September 26, 2013
The idea of collaboration is not a new one – the entire Continuum of Care (CoC) concept was born out of the recognition that in order to effectively address homelessness it needed to be done in a coordinated fashion. However, in many communities, collaboration is still limited to those entities that are already focusing on homelessness. In order to really increase progress and meet the goals of Opening Doors, we’re going to have to think outside of the box and establish partnerships with entities that are not already engaged. Today I’ll focus on two key partners: Public Housing Agencies and the Philanthropic Community. In conjunction with this message, we are also posting a guest blog from one of our national philanthropic partners.
Partnering with local Public Housing Agencies (PHA) in particular is key to meeting our goals. On June 10, 2013, HUD issued PIH Notice 2013-15 (HA), Guidance on housing individuals and families experiencing homelessness through the Public Housing and Housing Choice Voucher Programs, which provided PHAs with strategies for documenting and housing individuals and families experiencing homelessness through the Housing Choice Voucher program and Public Housing. As a follow-up, HUD hosted a webinar entitled Ending Homelessness Through the Housing Choice Voucher and Public Housing Programs in which PIH staff presented information related to this Notice. CPD and PIH have also developed two additional webinars (CoC 101 for PHAs and PHA 101 for CoCs) targeted to CoC and PHA audiences to provide introductory information. Communities can use these webinars locally as a tool to help inform their partners about each other’s work and identify specific strategies they can work on together.

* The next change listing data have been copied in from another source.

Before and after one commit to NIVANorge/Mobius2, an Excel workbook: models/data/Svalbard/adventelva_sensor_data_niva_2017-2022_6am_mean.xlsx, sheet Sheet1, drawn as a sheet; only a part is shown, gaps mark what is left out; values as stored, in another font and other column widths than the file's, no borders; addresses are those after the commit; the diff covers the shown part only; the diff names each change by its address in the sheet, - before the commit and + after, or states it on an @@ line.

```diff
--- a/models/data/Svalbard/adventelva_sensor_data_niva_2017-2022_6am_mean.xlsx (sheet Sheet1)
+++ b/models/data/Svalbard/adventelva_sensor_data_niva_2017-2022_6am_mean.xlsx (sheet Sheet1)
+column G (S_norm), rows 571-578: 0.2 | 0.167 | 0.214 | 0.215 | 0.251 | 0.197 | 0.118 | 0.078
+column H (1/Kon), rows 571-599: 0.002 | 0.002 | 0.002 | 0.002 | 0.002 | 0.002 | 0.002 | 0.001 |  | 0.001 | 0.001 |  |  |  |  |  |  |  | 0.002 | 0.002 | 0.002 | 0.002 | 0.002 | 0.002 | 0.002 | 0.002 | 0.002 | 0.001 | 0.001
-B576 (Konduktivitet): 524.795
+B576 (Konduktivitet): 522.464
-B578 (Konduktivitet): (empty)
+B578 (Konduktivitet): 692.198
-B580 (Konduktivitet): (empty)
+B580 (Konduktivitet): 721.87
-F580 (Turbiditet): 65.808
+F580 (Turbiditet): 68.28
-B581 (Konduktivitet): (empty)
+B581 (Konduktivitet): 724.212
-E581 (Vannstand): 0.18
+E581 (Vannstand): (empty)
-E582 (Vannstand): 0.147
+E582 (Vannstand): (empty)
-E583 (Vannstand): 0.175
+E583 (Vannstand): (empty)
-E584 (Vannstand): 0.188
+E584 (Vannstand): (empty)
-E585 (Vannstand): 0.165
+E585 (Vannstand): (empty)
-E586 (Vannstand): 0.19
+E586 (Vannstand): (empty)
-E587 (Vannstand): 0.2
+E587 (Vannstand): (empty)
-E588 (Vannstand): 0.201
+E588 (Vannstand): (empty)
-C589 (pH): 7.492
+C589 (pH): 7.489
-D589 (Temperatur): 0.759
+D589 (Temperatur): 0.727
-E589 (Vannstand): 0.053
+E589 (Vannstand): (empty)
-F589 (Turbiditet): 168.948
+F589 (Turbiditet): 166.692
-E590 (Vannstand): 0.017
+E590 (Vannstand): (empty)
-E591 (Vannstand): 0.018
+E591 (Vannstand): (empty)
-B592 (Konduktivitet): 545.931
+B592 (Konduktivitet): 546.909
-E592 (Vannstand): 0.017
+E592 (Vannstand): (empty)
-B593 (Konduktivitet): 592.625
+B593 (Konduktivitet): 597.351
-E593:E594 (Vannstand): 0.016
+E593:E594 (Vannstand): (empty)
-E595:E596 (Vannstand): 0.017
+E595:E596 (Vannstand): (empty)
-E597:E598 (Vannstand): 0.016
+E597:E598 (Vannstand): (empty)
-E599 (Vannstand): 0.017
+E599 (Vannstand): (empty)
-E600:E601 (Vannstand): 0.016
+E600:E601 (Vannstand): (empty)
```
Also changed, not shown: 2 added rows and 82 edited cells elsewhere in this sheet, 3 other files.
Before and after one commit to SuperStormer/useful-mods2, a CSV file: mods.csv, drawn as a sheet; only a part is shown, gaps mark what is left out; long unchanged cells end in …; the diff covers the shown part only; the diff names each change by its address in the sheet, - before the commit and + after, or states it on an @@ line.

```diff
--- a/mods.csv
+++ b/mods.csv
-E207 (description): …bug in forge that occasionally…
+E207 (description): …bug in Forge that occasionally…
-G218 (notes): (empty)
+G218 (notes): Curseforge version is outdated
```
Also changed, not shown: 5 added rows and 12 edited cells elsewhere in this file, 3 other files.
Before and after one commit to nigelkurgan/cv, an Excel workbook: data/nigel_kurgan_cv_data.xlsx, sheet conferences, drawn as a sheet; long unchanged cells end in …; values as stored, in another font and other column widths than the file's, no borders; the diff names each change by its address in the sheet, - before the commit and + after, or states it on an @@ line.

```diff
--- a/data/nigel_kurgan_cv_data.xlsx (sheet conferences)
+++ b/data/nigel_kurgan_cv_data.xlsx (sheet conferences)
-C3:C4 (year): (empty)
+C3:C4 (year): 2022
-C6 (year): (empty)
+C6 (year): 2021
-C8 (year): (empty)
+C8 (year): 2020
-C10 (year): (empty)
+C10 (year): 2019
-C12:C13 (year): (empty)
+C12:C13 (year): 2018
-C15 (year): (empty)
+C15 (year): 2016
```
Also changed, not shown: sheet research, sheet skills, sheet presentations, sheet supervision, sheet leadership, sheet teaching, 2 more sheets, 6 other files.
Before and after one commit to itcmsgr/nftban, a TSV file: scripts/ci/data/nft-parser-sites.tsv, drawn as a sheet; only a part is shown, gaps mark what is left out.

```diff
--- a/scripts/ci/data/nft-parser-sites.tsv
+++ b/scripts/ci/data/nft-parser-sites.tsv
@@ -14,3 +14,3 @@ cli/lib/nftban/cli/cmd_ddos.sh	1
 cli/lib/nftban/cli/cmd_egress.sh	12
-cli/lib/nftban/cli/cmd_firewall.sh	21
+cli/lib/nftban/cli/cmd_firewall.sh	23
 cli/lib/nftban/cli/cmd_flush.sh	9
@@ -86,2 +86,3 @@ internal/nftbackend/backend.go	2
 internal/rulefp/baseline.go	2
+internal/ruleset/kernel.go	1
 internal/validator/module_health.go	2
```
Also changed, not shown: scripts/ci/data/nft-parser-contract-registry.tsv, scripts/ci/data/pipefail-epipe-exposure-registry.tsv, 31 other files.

In addition to PHAs considering implementation of a homeless preference, one strategy in particular is adopting what we have been calling a move-up strategy – where a PHA creates a preference for persons that have been living in permanent supportive housing (PSH) but who no longer need the level of supportive services provided in that program. In other words, the CoC would identify persons or families in PSH that want to leave a PSH program in favor of another affordable housing option. A PHA could then provide a public housing unit and/or voucher to that household. This would only apply to those households that volunteer to participate, since HUD-funded PSH has no legal length of stay limitation. For those families and individuals that have been in PSH for long period of time and have stabilized, this may be an excellent option. The benefit would be both to the household that receives the affordable housing unit, and to the new household that can be placed in PSH because of the vacancy. Stay tuned for an upcoming webinar related to this topic!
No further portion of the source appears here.